This study provides positive news for patients with bladder cancer who have amongst the highest burden of care of all urological patients and we commend the authors for their work. Despite these positive results, there remains much room for improvement in the prevention of VTE following urological surgery. Studies examining the timing, type, duration and effectiveness of medical and mechanical thromboprophylaxis in urology are still needed. Furthermore, tools to improve and facilitate risk stratification applicable to all urological procedures are required.


Acknowledgements

None.


Footnote

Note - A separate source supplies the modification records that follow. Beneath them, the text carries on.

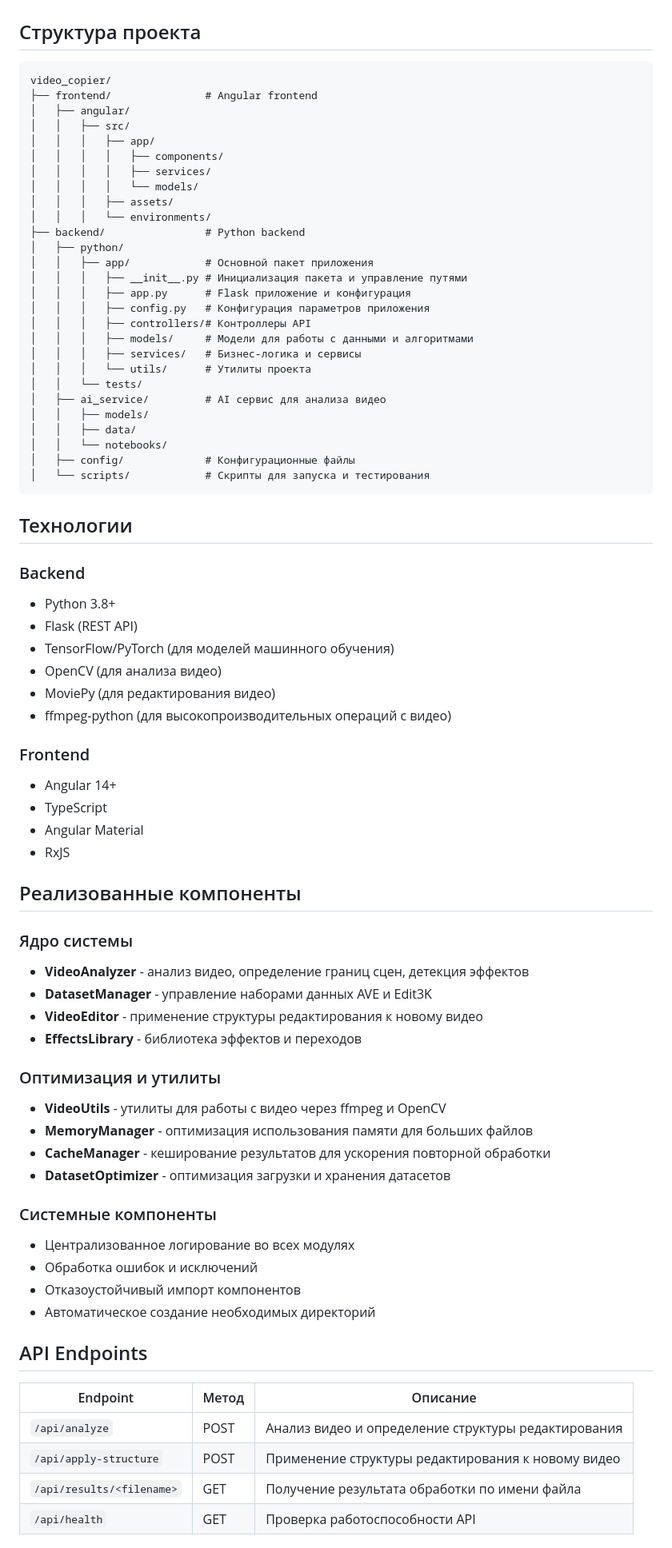
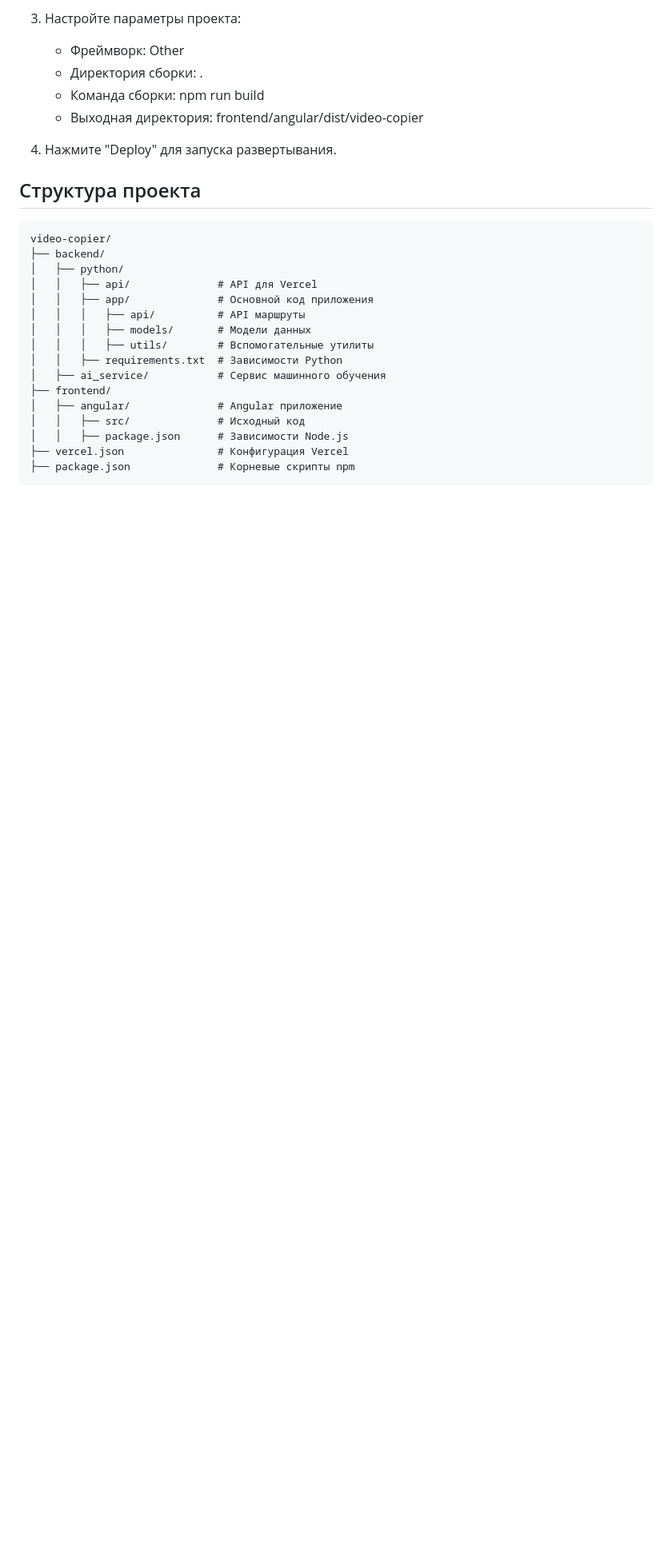
Before and after one commit to brightmanta1/video_copier, a Markdown page: README.md, the part around the change printed below. Shown: that part at 80% size. GitHub-like rendering; blank space fills up the shorter version.

Commit message:
Обновление README с инструкциями по деплою на Vercel

````diff
--- a/README.md
+++ b/README.md
@@ -8,78 +74,28 @@ Video Copier - это инструмент, который анализируе
+3. Настройте параметры проекта:
+   - Фреймворк: Other
+   - Директория сборки: .
+   - Команда сборки: npm run build
+   - Выходная директория: frontend/angular/dist/video-copier
+
+4. Нажмите "Deploy" для запуска развертывания.
 
 ## Структура проекта
 
 ```
-video_copier/
-├── frontend/               # Angular frontend
-│   ├── angular/
-│   │   ├── src/
-│   │   │   ├── app/
-│   │   │   │   ├── components/
-│   │   │   │   ├── services/
-│   │   │   │   └── models/
-│   │   │   ├── assets/
-│   │   │   └── environments/
-├── backend/                # Python backend
+video-copier/
+├── backend/
 │   ├── python/
-│   │   ├── app/            # Основной пакет приложения
-│   │   │   ├── __init__.py # Инициализация пакета и управление путями
-│   │   │   ├── app.py      # Flask приложение и конфигурация
-│   │   │   ├── config.py   # Конфигурация параметров приложения
-│   │   │   ├── controllers/# Контроллеры API
-│   │   │   ├── models/     # Модели для работы с данными и алгоритмами
-│   │   │   ├── services/   # Бизнес-логика и сервисы
-│   │   │   └── utils/      # Утилиты проекта
-│   │   └── tests/
-│   ├── ai_service/         # AI сервис для анализа видео
-│   │   ├── models/
-│   │   ├── data/
-│   │   └── notebooks/
-│   ├── config/             # Конфигурационные файлы
-│   └── scripts/            # Скрипты для запуска и тестирования
+│   │   ├── api/              # API для Vercel
+│   │   ├── app/              # Основной код приложения
+│   │   │   ├── api/          # API маршруты
+│   │   │   ├── models/       # Модели данных
+│   │   │   ├── utils/        # Вспомогательные утилиты
+│   │   ├── requirements.txt  # Зависимости Python
+│   ├── ai_service/           # Сервис машинного обучения
+├── frontend/
+│   ├── angular/              # Angular приложение
+│   │   ├── src/              # Исходный код
+│   │   ├── package.json      # Зависимости Node.js
+├── vercel.json               # Конфигурация Vercel
+├── package.json              # Корневые скрипты npm
 ```
-
-## Технологии
-
-### Backend
-- Python 3.8+
-- Flask (REST API)
-- TensorFlow/PyTorch (для моделей машинного обучения)
-- OpenCV (для анализа видео)
-- MoviePy (для редактирования видео)
-- ffmpeg-python (для высокопроизводительных операций с видео)
-
-### Frontend
-- Angular 14+
-- TypeScript
-- Angular Material
-- RxJS
-
-## Реализованные компоненты
-
-### Ядро системы
-- **VideoAnalyzer** - анализ видео, определение границ сцен, детекция эффектов
-- **DatasetManager** - управление наборами данных AVE и Edit3K
-- **VideoEditor** - применение структуры редактирования к новому видео
-- **EffectsLibrary** - библиотека эффектов и переходов
-
-### Оптимизация и утилиты
-- **VideoUtils** - утилиты для работы с видео через ffmpeg и OpenCV
-- **MemoryManager** - оптимизация использования памяти для больших файлов
-- **CacheManager** - кеширование результатов для ускорения повторной обработки
-- **DatasetOptimizer** - оптимизация загрузки и хранения датасетов
-
-### Системные компоненты
-- Централизованное логирование во всех модулях
-- Обработка ошибок и исключений
-- Отказоустойчивый импорт компонентов
-- Автоматическое создание необходимых директорий
-
-## API Endpoints
-
-| Endpoint                | Метод | Описание |
-|-------------------------|-------|----------|
-| `/api/analyze`          | POST  | Анализ видео и определение структуры редактирования |
-| `/api/apply-structure`  | POST  | Применение структуры редактирования к новому видео |
-| `/api/results/<filename>` | GET | Получение результата обработки по имени файла |
-| `/api/health`           | GET   | Проверка работоспособности API |
-
````
Also changed, not shown: other parts of README.md (+72 -76 lines).
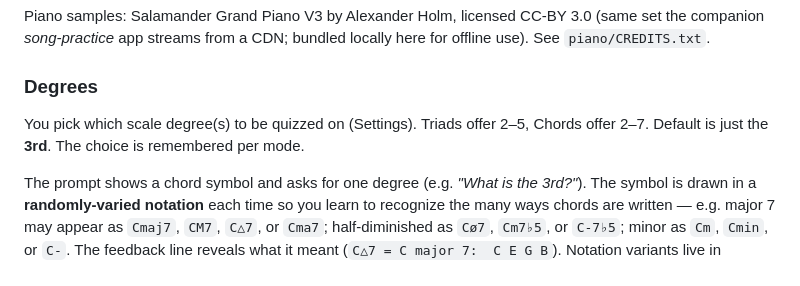
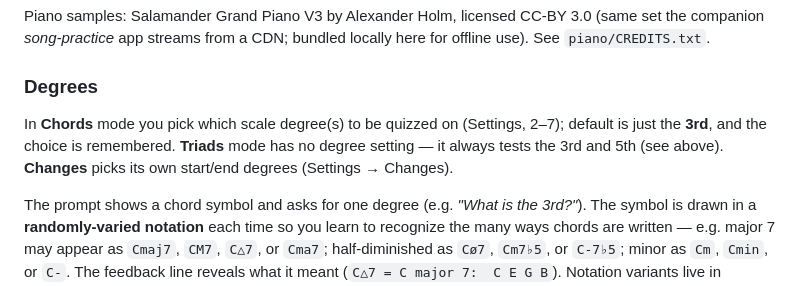
Before and after one commit to ikarisfallen/chord-practice, a Markdown page: README.md, the part around the change. Rendered like a GitHub page.

Commit message:
README: Triads mode has no degree setting (tests 3 & 5)
Co-Authored-By: Claude Opus 4.8 <noreply@anthropic.com>

```diff
--- a/README.md
+++ b/README.md
@@ -124,8 +124,10 @@ Piano samples: Salamander Grand Piano V3 by Alexander Holm, licensed CC-BY 3.0
 here for offline use). See `piano/CREDITS.txt`.
 
 ### Degrees
-You pick which scale degree(s) to be quizzed on (Settings). Triads offer 2–5,
-Chords offer 2–7. Default is just the **3rd**. The choice is remembered per mode.
+In **Chords** mode you pick which scale degree(s) to be quizzed on (Settings, 2–7);
+default is just the **3rd**, and the choice is remembered. **Triads** mode has no
+degree setting — it always tests the 3rd and 5th (see above). **Changes** picks its
+own start/end degrees (Settings → Changes).
 
 The prompt shows a chord symbol and asks for one degree (e.g. *"What is the
 3rd?"*). The symbol is drawn in a **randomly-varied notation** each time so you
```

Conflicts of Interest: LT Lavallée has received research grants from Sanofi and been an ad board participant for Sanofi and Ferring, unrelated to this work. K McAlpine has no conflicts of interest to declare.


References

  1. Agnelli G, Bolis G, Capussotti L, et al. A Clinical Outcome-Based Prospective Study on Venous Thromboembolism After Cancer Surgery. Ann Surg 2006;243:89-95. [Crossref] [PubMed]
  2. Lyon TD, Tollefson MK, Shah PH, et al. Temporal trends in venous thromboembolism after radical cystectomy. Urol Oncol 2018;36:361.e15-361.e21. [Crossref] [PubMed]
  3. McAlpine K, Breau RH, Mallick R, et al. Current guidelines do not sufficiently discriminate venous thromboembolism risk in urology. Urol Oncol 2017;35:457.e1-e8. [Crossref] [PubMed]
  4. Lavallée LT, Schramm D, Witiuk K, et al. Peri-operative morbidity associated with radical cystectomy in a multicenter database of community and academic hospitals. PLoS One 2014;9:e111281. [Crossref] [PubMed]
  5. Gould MK, Garcia DA, Wren SM, et al. Prevention of VTE in nonorthopedic surgical patients: Antithrombotic Therapy and Prevention of Thrombosis, 9th ed: American College of Chest Physicians Evidence-Based Clinical Practice Guidelines. Chest 2012;141:e227S-77S.
  6. Tikkinen KAO, Craigie S, Agarwal A, et al. Procedure-specific Risks of Thrombosis and Bleeding in Urological Non-cancer Surgery: Systematic Review and Meta-analysis. Eur Urol 2018;73:236-41. [Crossref] [PubMed]
Cite this article as: McAlpine K, Lavallée LT. Decreasing rates of venous thromboembolism after radical cystectomy: an encouraging trend and more work is still needed. Transl Androl Urol 2018;7(6):982-983. doi: 10.21037/tau.2018.07.15